Managing RecoverySpine Fusion Surgery: Managing Recovery

Following spine fusion surgery, it can take from six months to a full year for the intended vertebrae to fuse together. There are many ways to manage pain and encourage rehabilitation so that fusion can be successful and life quality and comfort can be restored.

Immediate recovery will require a few days of in-hospital monitoring and maintenance. Many patients having a minimally invasive approach may go home the same day as the surgery. After release, patients should not require bed rest; movement is recommended. In fact, walking and promting cardiovascular health almost immediately improves surgical outcomes. External bracing may be required in the initial recovery period to stabilize mobility and prevent fracture. Recovery pain at the surgical site and the graft site can be managed through prescribed medications, ice, heat, and rest. Patients should not return to any normal activity without doctor recommendation or approval.

There are many deterrents to recovery and proper fusion including smoking, unmanaged osteoporotic symptoms, improper medication, and over-activity.
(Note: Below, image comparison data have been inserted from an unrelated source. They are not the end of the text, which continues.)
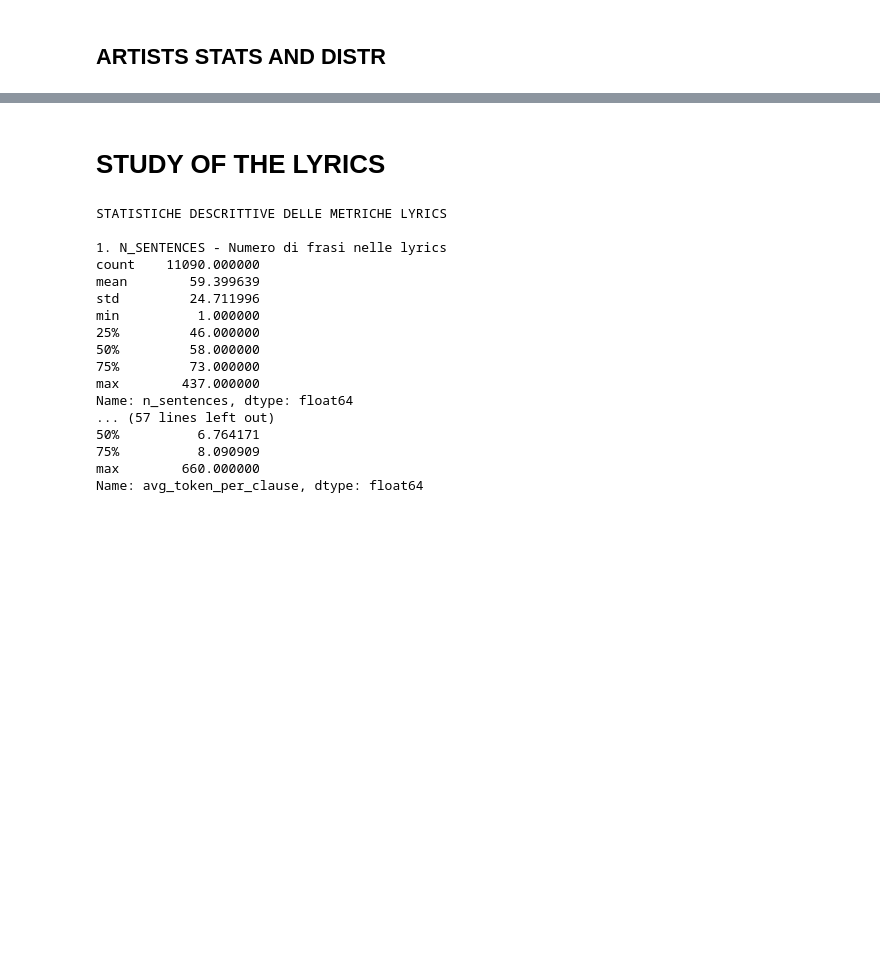
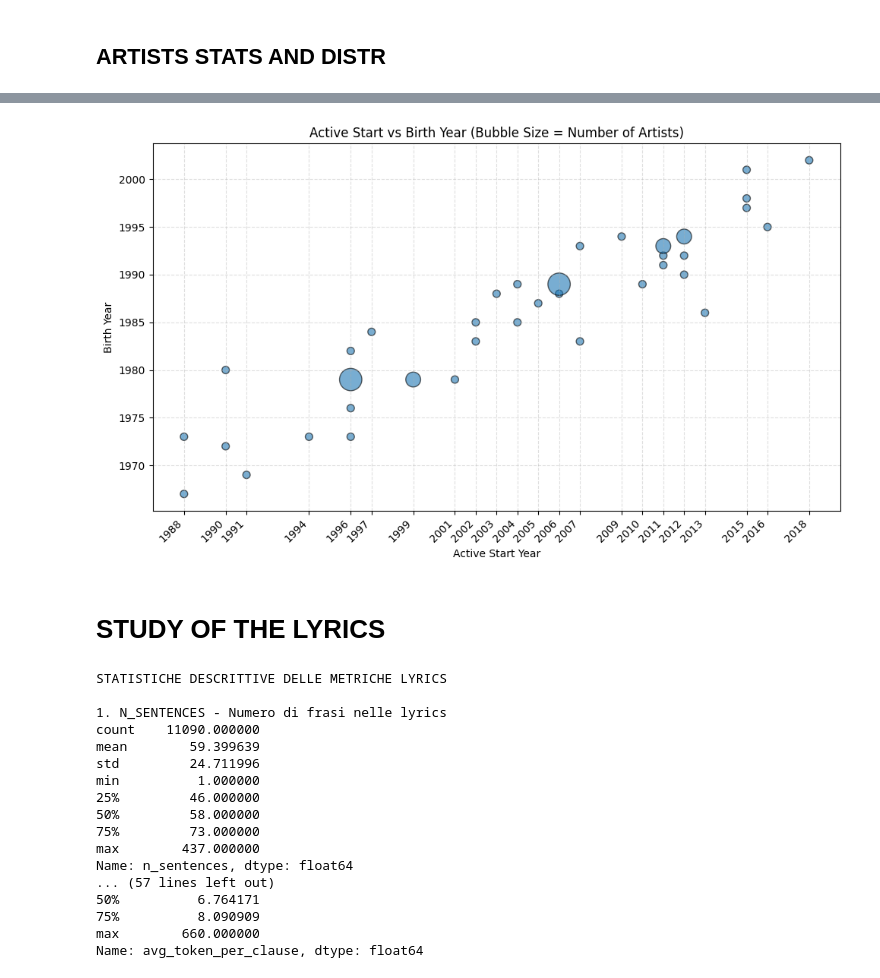
Before and after one commit to MicheleP1004/DATA_MINING_PRJ, a Jupyter notebook: data_understanding.ipynb, the cells around one changed output, grey strips where cells are left out. Saved outputs shown, nothing was run; the diff lists cells and outputs as text; code cells hidden in the pictures; blank space fills up the shorter version.

```diff
--- a/data_understanding.ipynb
+++ b/data_understanding.ipynb
@@ -383,3 +399,37 @@ plt.show()
+# %%
+# Group by active_start and birth_date, count occurrences
+counts = (
+    artists.groupby(['active_start', 'birth_date'])
+    .size()
+    .reset_index(name='count')
+)
+
+# Ensure columns are numeric where needed
+counts["birth_date"] = pd.to_numeric(counts["birth_date"], errors="coerce")
+counts["active_start"] = pd.to_numeric(counts["active_start"], errors="coerce")
+
+# Drop missing values (optional but helps plotting)
+counts = counts.dropna(subset=["active_start", "birth_date"])
+
+# Plot
+plt.figure(figsize=(10, 6))
+plt.scatter(
+    counts['active_start'],
+    counts['birth_date'],
+    s=(counts['count'] ** 2) * 50,  # bubble size scales with frequency
+    alpha=0.6,
+    edgecolor='k'
+)
+
+plt.xlabel('Active Start Year')
+plt.ylabel('Birth Year')
+plt.xticks(counts['active_start'].unique(), rotation=45, ha='right')
+plt.title('Active Start vs Birth Year (Bubble Size = Number of Artists)')
+plt.grid(True, linestyle='--', alpha=0.4)
+plt.tight_layout()
+plt.show()
+# %% [output]
+[figure, added]
 # %% [markdown]
 # STUDY OF THE LYRICS
 # %%
```
Also changed, not shown: parts of 6 cells of this notebook.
Individuals who do not experience the intended fusion and relief of conditions may require re-operation, which prolongs pain, stress, and deference of healing.

One of the best ways to manage post-surgery pain and return the body back to proper posture, mobility, and strength is to exercise. Recommended post-spine-fusion exercise includes stationary bicycle riding, walking, swimming (once the incision is healed), and rehabilitative yoga. Physical therapy may be required for some patients.